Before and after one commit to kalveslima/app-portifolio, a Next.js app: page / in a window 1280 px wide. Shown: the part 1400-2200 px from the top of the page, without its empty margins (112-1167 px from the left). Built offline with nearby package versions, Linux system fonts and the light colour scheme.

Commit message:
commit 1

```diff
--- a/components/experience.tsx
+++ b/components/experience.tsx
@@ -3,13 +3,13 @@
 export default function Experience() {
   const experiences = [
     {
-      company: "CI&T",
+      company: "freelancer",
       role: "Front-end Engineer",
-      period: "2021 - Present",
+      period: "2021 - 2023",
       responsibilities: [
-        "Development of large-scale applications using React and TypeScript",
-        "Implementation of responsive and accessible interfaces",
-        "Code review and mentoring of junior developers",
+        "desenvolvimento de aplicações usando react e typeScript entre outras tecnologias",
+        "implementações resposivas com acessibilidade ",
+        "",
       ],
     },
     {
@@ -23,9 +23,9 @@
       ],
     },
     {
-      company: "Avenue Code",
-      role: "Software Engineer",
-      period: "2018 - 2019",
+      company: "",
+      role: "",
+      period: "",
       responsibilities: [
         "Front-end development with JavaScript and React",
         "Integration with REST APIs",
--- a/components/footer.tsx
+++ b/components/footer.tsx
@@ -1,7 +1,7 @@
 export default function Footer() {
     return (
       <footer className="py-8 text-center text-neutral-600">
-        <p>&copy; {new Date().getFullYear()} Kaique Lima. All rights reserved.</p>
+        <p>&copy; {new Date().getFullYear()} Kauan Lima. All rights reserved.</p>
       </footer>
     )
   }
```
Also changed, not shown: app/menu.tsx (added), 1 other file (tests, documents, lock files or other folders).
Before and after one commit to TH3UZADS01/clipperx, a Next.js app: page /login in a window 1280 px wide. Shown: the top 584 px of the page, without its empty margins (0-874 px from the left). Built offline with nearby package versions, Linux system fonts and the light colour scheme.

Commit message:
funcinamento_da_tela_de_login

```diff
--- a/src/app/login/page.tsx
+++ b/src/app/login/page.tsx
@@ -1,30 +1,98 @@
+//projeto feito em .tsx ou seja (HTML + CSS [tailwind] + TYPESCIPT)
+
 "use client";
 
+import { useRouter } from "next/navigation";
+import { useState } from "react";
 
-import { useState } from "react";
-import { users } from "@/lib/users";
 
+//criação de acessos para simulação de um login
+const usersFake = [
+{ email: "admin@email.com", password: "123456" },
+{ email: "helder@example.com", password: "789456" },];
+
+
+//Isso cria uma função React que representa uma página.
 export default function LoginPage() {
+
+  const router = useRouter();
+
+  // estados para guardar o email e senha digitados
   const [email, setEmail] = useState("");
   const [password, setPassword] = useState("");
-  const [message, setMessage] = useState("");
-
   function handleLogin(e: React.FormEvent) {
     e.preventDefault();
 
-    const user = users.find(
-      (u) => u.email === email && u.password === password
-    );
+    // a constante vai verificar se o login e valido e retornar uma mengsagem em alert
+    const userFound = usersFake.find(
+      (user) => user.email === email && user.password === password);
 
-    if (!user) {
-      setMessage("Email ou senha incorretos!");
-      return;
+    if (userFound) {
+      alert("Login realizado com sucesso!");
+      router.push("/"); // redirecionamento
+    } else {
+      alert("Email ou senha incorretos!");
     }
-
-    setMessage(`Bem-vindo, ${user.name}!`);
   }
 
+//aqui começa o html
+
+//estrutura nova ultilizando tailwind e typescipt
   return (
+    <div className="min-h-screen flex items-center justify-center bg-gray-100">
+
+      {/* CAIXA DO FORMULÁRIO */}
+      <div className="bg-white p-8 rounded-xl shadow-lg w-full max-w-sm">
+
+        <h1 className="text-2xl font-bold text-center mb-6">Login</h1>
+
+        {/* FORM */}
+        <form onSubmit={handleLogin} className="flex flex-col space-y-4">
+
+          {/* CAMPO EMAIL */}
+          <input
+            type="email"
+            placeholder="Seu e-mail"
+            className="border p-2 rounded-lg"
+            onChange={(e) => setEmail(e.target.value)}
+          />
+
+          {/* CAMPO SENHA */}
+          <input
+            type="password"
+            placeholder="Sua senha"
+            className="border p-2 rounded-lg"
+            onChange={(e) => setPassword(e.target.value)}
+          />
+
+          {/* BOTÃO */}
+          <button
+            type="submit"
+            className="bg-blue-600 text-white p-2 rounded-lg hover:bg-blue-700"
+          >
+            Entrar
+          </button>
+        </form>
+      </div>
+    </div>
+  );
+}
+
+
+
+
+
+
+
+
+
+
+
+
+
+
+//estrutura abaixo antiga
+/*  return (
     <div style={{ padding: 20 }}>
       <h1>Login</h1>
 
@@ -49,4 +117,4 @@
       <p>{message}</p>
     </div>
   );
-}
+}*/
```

********

[Exercise objective]: If a line of the data contains the word "className", count it; say how many such lines there are and nothing else.

[Response area]: 8